The main problem that CISA purports to solve is that of sharing data on cybersecurity threats and vulnerabilities between private companies and the government, and vice versa. It does this by providing companies who share cyber threat data with broad legal protections for sharing cyber threat indicators with the government.
But the bill falls well short on protecting your private data, containing overly broad language on what companies must do to prevent sharing around the sensitive personally identifiable information (PII) that can be attached to cyber threat indicators. This creates a worrisome incentive, because without a direct incentive to scrub the data they are sharing of innocent users’ PII, companies could end up sharing customers’ information with other companies that themselves may have inadequate data security, putting your data at further risk.
Even more alarming is what the government does with the data – potentially containing sensitive PII – that they receive from these companies. First, government databases themselves are obviously in need of heightened security, given the massive data breaches of the Office of Personnel Management and other agencies. Yet there is nothing in the bill that addresses the sometimes lax security and the large target profile of these major government databases. This is made far worse by the fact that upon receiving threat data from companies, CISA requires the Department of Homeland Security to immediately disseminate this data to a wide range of government agencies – which ominously includes the NSA and FBI.
CISA also gives companies the permission to retaliate against cyber threats, which could harm innocent sites, since hackers often confuse their online signatures by launching their attacks from third party IP addresses that they have commandeered.
Experts and advocates from all over the spectrum have been coming out to oppose CISA. A host of security experts and privacy advocates have emphasized that CISA is not even necessary and that it fails to protect individuals' privacy. Major tech companies and many of the largest websites have come out against the bill for the same reason, from Google, Facebook and Yahoo, to Yelp and Wikipedia.
Cybersecurity is certainly a crucial issue in an increasingly internet-dependent world, but CISA is the wrong approach.
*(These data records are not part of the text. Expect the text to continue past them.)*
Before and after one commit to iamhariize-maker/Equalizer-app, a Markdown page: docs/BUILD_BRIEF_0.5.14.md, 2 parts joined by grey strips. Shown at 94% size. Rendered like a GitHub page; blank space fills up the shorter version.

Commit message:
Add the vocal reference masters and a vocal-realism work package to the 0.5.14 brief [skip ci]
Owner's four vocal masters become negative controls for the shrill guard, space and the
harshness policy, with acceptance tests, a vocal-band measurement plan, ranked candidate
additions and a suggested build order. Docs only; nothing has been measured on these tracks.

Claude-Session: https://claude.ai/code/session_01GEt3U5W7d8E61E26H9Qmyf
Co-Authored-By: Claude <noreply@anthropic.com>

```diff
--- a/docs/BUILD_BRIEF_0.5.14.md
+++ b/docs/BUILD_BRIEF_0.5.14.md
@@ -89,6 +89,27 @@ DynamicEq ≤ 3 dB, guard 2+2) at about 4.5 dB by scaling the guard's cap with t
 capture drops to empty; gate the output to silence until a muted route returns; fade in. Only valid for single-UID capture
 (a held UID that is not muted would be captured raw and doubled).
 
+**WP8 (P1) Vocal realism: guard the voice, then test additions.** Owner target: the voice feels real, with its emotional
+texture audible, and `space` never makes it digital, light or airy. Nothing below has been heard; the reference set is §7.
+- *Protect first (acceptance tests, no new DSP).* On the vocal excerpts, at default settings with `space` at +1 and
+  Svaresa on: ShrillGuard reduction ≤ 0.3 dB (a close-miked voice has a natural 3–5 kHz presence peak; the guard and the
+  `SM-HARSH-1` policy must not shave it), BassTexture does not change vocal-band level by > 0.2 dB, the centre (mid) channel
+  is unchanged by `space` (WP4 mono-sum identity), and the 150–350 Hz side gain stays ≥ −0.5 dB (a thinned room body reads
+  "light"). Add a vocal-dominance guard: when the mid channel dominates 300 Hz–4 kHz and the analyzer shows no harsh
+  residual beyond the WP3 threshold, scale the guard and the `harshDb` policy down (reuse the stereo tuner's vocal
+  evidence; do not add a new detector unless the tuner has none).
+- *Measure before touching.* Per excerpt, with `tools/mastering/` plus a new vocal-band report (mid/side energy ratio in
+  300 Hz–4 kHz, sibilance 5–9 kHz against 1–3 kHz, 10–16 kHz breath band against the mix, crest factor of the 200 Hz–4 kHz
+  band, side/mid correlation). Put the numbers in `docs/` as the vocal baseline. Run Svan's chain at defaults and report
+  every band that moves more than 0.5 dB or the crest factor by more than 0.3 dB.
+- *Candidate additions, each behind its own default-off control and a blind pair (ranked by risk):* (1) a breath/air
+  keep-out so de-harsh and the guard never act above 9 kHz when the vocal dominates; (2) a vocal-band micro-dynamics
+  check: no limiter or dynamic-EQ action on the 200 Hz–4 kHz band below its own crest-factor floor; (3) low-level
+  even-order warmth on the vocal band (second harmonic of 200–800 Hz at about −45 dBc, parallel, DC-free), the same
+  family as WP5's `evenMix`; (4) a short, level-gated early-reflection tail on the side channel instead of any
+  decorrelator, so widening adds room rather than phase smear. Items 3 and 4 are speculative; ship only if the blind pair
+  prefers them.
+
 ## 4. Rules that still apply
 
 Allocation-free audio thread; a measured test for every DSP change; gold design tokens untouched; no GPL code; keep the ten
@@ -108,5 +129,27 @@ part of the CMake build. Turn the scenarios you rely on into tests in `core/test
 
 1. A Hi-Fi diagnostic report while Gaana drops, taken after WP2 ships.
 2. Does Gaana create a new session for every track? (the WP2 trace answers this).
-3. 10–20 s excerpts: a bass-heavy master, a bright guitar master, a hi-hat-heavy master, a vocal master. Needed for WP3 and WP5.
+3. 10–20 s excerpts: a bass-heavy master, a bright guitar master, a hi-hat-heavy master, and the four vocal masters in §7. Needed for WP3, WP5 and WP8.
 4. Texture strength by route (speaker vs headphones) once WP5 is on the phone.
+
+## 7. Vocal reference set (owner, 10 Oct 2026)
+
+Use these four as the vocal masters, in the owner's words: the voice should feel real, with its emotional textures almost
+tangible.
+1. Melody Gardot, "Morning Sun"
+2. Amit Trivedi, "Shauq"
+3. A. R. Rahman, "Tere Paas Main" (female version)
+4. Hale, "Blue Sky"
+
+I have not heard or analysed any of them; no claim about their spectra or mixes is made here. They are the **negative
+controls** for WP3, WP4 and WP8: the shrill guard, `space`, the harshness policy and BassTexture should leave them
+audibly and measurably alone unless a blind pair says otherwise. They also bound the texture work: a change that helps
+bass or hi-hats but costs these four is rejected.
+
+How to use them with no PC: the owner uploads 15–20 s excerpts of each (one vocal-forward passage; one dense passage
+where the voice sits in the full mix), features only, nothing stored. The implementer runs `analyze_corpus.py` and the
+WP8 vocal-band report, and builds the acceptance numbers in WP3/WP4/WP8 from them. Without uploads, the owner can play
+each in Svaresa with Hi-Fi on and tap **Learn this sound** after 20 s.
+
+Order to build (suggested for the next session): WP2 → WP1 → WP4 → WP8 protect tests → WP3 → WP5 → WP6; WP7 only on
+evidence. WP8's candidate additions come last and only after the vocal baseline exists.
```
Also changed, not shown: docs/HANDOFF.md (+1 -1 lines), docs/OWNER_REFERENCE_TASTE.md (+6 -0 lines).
There are a number of amendments that could potentially improve the bill, which would certainly be good, but as the Open Technology Institute's Robyn Greene helpfully lists out, the bill is so fundamentally flawed that even amended it should not be worthy of support.